> What needs to be done
Find how many lines in the listing below include the word "shared". Give that number only.
-.-.-
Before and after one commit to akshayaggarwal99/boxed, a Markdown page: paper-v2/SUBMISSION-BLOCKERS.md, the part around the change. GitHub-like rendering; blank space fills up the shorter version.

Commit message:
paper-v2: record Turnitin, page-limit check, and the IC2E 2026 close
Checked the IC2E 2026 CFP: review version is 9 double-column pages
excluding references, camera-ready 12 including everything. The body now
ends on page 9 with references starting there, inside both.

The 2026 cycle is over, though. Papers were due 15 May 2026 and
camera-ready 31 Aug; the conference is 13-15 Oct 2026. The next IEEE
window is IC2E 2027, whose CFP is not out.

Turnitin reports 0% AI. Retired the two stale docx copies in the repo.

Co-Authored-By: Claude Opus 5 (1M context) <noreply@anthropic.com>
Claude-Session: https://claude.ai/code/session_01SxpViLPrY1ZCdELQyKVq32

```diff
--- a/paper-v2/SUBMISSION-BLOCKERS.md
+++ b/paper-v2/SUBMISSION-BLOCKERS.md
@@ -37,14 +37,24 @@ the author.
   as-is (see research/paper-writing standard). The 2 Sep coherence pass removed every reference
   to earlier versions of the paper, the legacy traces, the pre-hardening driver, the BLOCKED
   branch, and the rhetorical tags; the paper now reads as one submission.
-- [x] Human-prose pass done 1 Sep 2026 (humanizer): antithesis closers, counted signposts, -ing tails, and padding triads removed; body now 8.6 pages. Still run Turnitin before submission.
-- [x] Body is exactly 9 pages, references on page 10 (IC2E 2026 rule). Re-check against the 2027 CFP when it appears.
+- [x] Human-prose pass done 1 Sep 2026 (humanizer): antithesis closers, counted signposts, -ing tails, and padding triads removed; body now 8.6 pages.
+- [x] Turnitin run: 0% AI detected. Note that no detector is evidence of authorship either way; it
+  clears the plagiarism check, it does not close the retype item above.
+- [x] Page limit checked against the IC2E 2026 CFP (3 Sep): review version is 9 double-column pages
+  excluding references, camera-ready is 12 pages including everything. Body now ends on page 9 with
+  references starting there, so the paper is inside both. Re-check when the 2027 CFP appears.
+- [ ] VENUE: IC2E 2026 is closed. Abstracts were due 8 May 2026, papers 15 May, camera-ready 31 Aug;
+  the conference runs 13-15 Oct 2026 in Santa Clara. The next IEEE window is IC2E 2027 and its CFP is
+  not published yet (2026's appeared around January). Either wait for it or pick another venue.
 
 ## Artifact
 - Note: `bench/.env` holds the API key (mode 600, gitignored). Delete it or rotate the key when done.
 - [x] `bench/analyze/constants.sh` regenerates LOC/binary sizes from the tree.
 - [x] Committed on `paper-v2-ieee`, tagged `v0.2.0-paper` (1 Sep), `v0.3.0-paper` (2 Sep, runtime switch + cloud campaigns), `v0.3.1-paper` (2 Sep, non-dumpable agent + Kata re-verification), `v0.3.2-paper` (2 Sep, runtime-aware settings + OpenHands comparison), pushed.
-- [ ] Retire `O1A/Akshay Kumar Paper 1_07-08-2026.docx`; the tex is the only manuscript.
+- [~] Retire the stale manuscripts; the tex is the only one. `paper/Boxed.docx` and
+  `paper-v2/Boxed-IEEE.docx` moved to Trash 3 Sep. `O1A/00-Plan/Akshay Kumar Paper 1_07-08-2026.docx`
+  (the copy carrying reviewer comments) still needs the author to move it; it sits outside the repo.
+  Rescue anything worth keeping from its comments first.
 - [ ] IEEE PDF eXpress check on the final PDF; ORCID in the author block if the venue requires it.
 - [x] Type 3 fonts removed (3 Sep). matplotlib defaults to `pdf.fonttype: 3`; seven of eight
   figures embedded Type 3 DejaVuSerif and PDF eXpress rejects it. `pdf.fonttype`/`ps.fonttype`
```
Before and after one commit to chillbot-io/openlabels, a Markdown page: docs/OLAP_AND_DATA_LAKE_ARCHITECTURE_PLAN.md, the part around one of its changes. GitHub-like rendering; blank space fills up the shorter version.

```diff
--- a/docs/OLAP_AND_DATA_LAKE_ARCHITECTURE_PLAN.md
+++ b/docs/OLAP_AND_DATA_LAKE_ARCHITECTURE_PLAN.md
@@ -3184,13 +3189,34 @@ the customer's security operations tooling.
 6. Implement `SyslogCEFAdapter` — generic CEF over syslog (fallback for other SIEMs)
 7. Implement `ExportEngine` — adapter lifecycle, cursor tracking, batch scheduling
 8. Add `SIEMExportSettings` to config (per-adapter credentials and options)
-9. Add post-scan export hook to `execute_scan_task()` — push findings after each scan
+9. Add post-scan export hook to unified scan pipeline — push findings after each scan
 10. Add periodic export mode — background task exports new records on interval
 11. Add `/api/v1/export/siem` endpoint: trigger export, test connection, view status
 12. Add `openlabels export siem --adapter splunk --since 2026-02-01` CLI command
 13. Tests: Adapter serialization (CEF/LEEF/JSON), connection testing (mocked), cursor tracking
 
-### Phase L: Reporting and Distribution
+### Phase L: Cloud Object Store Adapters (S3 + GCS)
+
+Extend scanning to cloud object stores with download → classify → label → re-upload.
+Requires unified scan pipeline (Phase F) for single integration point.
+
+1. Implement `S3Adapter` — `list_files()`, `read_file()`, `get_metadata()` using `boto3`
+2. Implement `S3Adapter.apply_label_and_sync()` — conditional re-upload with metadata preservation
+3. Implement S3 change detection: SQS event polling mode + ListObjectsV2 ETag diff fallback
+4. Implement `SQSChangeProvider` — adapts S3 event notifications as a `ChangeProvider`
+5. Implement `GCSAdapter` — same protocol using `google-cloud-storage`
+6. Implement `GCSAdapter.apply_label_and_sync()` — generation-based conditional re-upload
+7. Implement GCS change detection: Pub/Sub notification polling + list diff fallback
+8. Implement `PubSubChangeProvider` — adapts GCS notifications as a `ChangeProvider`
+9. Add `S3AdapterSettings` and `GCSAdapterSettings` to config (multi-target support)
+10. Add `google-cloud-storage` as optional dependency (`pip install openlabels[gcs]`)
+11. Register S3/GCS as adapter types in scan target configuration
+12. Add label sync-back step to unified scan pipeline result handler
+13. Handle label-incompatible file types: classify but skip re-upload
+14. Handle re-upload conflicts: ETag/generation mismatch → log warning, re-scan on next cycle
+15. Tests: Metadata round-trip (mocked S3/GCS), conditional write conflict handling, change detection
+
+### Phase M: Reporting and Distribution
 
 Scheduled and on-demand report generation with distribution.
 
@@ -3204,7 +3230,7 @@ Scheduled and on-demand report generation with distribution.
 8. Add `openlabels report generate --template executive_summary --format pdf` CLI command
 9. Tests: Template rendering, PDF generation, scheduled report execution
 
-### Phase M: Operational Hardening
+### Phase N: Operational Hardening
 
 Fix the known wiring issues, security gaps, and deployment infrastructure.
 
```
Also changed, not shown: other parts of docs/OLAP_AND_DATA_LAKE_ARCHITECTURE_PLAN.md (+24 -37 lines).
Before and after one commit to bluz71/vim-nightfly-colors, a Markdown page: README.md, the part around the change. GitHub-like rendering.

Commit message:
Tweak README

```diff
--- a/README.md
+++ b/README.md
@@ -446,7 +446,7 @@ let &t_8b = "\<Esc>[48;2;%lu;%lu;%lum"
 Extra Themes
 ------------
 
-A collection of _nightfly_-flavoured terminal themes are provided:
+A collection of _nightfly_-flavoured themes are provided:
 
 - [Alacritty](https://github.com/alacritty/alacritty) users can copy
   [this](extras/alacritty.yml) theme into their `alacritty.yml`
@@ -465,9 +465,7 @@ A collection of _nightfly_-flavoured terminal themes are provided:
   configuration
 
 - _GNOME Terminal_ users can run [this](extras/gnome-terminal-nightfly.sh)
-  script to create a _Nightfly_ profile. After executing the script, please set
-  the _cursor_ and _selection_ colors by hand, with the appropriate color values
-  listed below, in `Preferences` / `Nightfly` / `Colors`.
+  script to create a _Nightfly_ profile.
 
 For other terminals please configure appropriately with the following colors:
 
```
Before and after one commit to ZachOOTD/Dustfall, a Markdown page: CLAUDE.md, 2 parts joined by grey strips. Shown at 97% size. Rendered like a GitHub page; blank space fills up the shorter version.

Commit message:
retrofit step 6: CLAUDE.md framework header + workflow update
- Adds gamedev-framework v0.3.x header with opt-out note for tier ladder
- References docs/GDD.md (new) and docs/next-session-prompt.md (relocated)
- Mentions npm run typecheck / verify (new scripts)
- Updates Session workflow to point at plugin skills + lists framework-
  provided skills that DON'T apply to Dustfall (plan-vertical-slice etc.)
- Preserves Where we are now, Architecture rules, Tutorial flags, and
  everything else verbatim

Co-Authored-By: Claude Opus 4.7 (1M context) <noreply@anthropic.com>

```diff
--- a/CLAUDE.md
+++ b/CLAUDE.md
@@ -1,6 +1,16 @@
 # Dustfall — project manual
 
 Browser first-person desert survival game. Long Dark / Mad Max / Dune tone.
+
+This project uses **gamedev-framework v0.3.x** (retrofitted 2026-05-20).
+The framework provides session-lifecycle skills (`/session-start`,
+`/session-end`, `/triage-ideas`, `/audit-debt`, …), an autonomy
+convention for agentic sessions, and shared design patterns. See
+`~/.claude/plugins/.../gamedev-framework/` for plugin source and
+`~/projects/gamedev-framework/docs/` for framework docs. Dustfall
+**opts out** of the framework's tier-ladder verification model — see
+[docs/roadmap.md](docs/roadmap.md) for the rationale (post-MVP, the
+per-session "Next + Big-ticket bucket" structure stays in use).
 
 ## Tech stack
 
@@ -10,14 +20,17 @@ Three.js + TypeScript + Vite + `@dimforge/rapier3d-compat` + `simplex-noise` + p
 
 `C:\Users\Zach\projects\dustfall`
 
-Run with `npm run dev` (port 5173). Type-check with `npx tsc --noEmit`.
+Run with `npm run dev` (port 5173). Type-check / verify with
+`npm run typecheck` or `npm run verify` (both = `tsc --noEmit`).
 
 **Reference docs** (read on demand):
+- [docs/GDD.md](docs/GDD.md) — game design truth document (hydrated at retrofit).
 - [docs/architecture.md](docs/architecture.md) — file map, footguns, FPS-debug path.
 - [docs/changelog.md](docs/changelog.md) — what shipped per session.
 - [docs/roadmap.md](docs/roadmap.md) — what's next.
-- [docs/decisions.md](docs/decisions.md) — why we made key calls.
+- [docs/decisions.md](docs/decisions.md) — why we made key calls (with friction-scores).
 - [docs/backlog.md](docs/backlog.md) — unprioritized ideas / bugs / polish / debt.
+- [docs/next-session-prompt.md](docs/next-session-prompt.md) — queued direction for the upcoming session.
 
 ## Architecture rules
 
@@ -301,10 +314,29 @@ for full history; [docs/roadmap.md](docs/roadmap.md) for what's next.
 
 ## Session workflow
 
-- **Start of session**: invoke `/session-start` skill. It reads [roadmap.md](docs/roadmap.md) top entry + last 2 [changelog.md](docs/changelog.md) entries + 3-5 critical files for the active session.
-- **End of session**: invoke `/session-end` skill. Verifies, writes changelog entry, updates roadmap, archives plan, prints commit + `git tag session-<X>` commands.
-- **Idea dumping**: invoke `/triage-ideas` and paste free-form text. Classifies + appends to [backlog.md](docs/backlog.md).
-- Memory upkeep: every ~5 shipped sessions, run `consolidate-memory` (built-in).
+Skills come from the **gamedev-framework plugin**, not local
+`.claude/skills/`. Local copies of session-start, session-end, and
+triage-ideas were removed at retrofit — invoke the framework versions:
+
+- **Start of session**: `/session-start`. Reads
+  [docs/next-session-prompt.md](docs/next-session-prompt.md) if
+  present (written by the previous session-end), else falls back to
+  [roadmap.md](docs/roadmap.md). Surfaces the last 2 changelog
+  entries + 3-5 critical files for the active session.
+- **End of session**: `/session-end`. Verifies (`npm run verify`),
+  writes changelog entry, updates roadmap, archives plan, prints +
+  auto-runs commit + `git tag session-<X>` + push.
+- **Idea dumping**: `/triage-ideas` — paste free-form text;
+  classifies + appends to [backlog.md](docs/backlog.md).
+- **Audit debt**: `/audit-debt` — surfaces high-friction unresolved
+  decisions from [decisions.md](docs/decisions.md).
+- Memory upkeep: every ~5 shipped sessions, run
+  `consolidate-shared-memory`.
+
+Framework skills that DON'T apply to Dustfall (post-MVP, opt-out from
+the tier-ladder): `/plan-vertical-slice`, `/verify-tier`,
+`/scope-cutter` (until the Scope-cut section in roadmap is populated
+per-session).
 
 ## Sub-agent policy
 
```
-.-.-
> Result for this task
2